Summit

The summit will take place from 31 March to 2 April 2014 at the University of Cambridge. There are places for 100 young bio-leaders from around the world. They will discuss issues ranging from research and innovation to future health and resources with current biotech think tanks, industrial leaders, policy makers and research pioneers.  The summit will ask them to challenge the current state of the global bio-economy and consider grand challenges that the field will need to address by 2050.

Global Biotech Revolution (GBR) is a registered student-led foundation whose mission is to inspire young people and support the next generation of leaders to ensure the sustainability and growth of the global bio-economy. This is achieved through three core values: the need to challenge current knowledge, challenge industrial dogmas, challenge current leaders, and challenge each other; a desire to grow their knowledge, trainings, skills, and perspectives; and the impulse to connect leaders of today with leaders of tomorrow and with students and media in their countries.

“The new ventures and opportunities that will arise from the creative clash between the experience of the leaders of today and innovative thinking of the young leaders of tomorrow is what excites us to build this platform,”  says Ipshita Mandal, founder of GBR.

Gates Cambridge Scholar Divya Venkatesh [2011], who is chief editor of the initiative and coordinates articles blogs and media releases on the summit, became involved as a result of her interest in biotechnology [she did her undergraduate degree in the subject] and in public engagement. She is currently doing a PhD in Pathology, exploring fundamental aspects of parasite biology, particularly Trypanosomes, which are the causative agents of African sleeping sickness. She says:  “By providing a shared platform to young biotech enthusiasts as well as the current leaders of the field, this summit is the first attempt on a global scale, to bridge one of most crucial gaps in a new and growing industry and foster a more connected and collaborative future.”

For details contact the GBR team or email ipshita.mandal@globalbiotechrevolution.com.
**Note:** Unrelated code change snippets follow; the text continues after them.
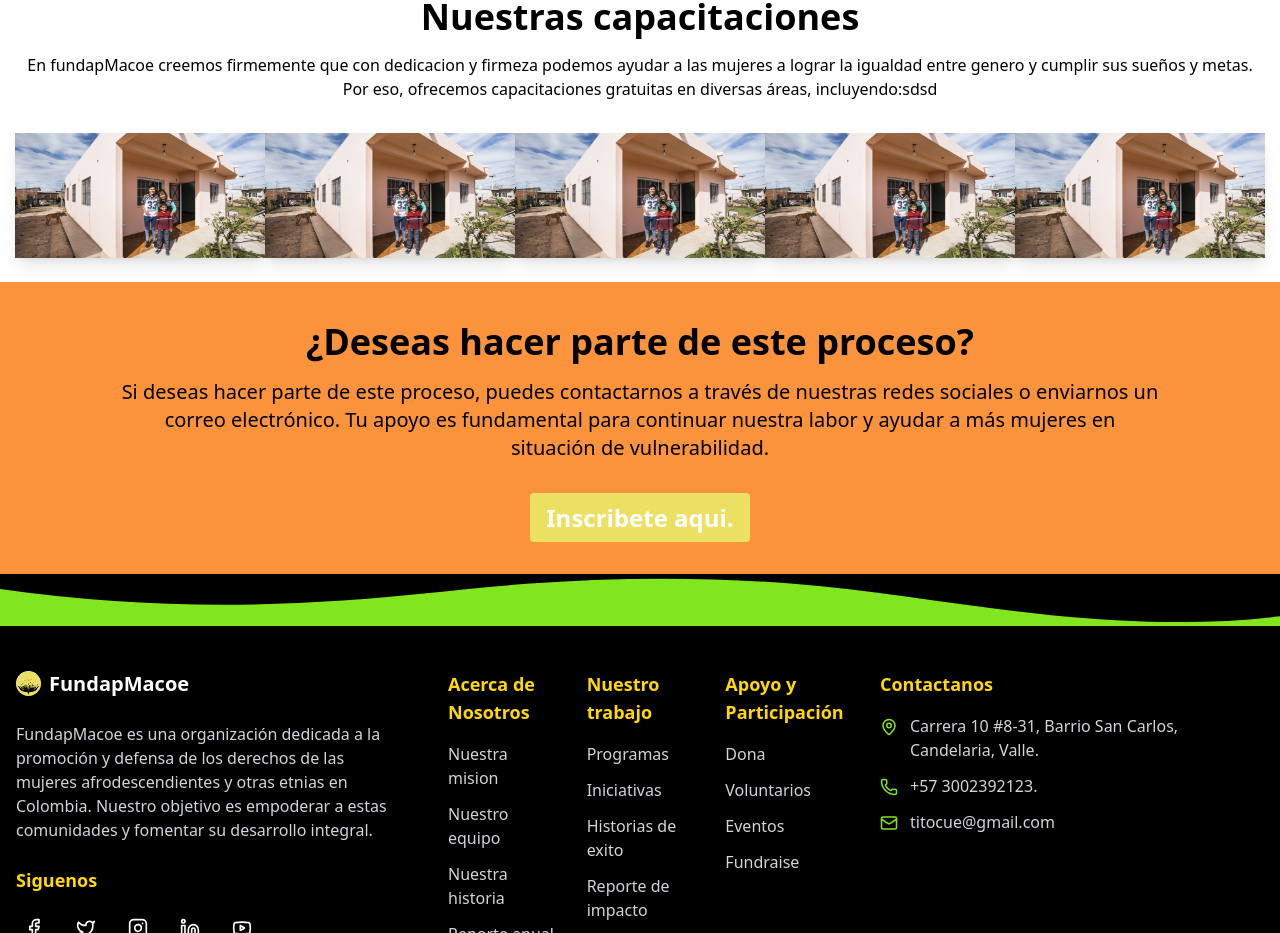
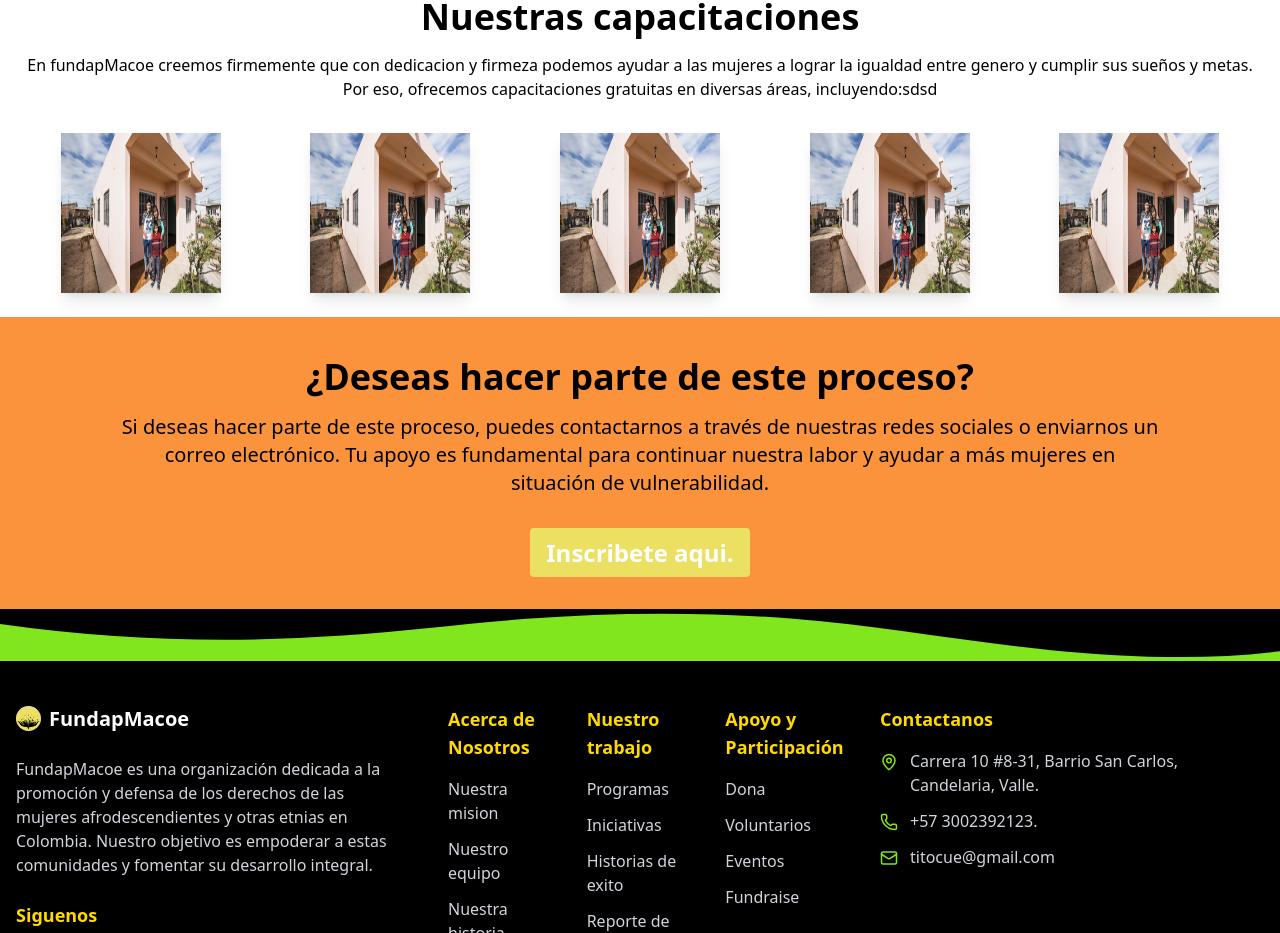
Before and after one commit to CristianAGarces/fundap-front, a Next.js app: page / in a window 1280 px wide. Shown: the part 4340-5273 px from the top of the page. Built offline with nearby package versions, Linux system fonts and the light colour scheme.

Commit message:
Pruebas on the web3

```diff
--- a/src/app/page.tsx
+++ b/src/app/page.tsx
@@ -174,7 +174,7 @@
               alt="Capacitación"
               width={250}
               height={155}
-              className="mx-auto mt-4 shadow-lg"
+              className="mx-auto size-40 mt-4 shadow-lg"
               priority
             />
             <Image
@@ -182,7 +182,7 @@
               alt="Capacitación"
               width={250}
               height={155}
-              className="mx-auto mt-4 shadow-lg"
+              className="mx-auto size-40 mt-4 shadow-lg"
               priority
             />
             <Image
@@ -190,7 +190,7 @@
               alt="Capacitación"
               width={250}
               height={155}
-              className="mx-auto mt-4 shadow-lg"
+              className="mx-auto size-40 mt-4 shadow-lg"
               priority
             />
             <Image
@@ -198,7 +198,7 @@
               alt="Capacitación"
               width={250}
               height={155}
-              className="mx-auto mt-4 shadow-lg"
+              className="mx-auto size-40 mt-4 shadow-lg"
               priority
             />
             <Image
@@ -206,7 +206,7 @@
               alt="Capacitación"
               width={250}
               height={155}
-              className="mx-auto mt-4 shadow-lg"
+              className="mx-auto size-40 mt-4 shadow-lg"
               priority
             />
           </div>
```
See http://gap.globalbiotechrevolution.com/ for more details.

Picture credit: ddpavumba and www.freedigitalphotos.net.

Latest News

Exploring the neural bases of consciousness

New insights into how neurochemical influences from the brainstem affect the rest of the brain to bring about consciousness could help brain-damaged patients and further our understanding of how consciousness works. A new study in Proceedings of the National Academy of Sciences [PNAS] by researchers at the Division of Anaesthesia, University of Cambridge investigates the […]

Knowledge gap on zoonotic disease transmission highlighted

The impact of climate change on migration patterns, particularly in areas which depend on agriculture and livestock, could affect zoonotic disease transmission yet little research has been done to date. A new study, led by Gates Cambridge Scholar and Veterinary Science PhD student Dorien Braam [2018], looks at the research that currently exists, but calls […]

Addressing climate change in words and action

A Gates Cambridge Scholar has called for the US federal government to establish a national, robust and legally binding net-zero target that emphasises comprehensiveness, equity and clarity on the role of offsets.  In an opinion piece in Arizona Republic, Stephen Lezak and his co-authors, including Kate Gallego, the mayor of Phoenix, Arizona, which has done […]

Gates Cambridge mentors: forging bonds and giving back

The Gates Cambridge Scholars Council has been running a mentoring programme since 2018 as part of an effort to bring alumni and scholars closer together, build a stronger sense of community and to give mentors a chance to give back. This year has seen a big increase in the number of mentors coming forward, with […]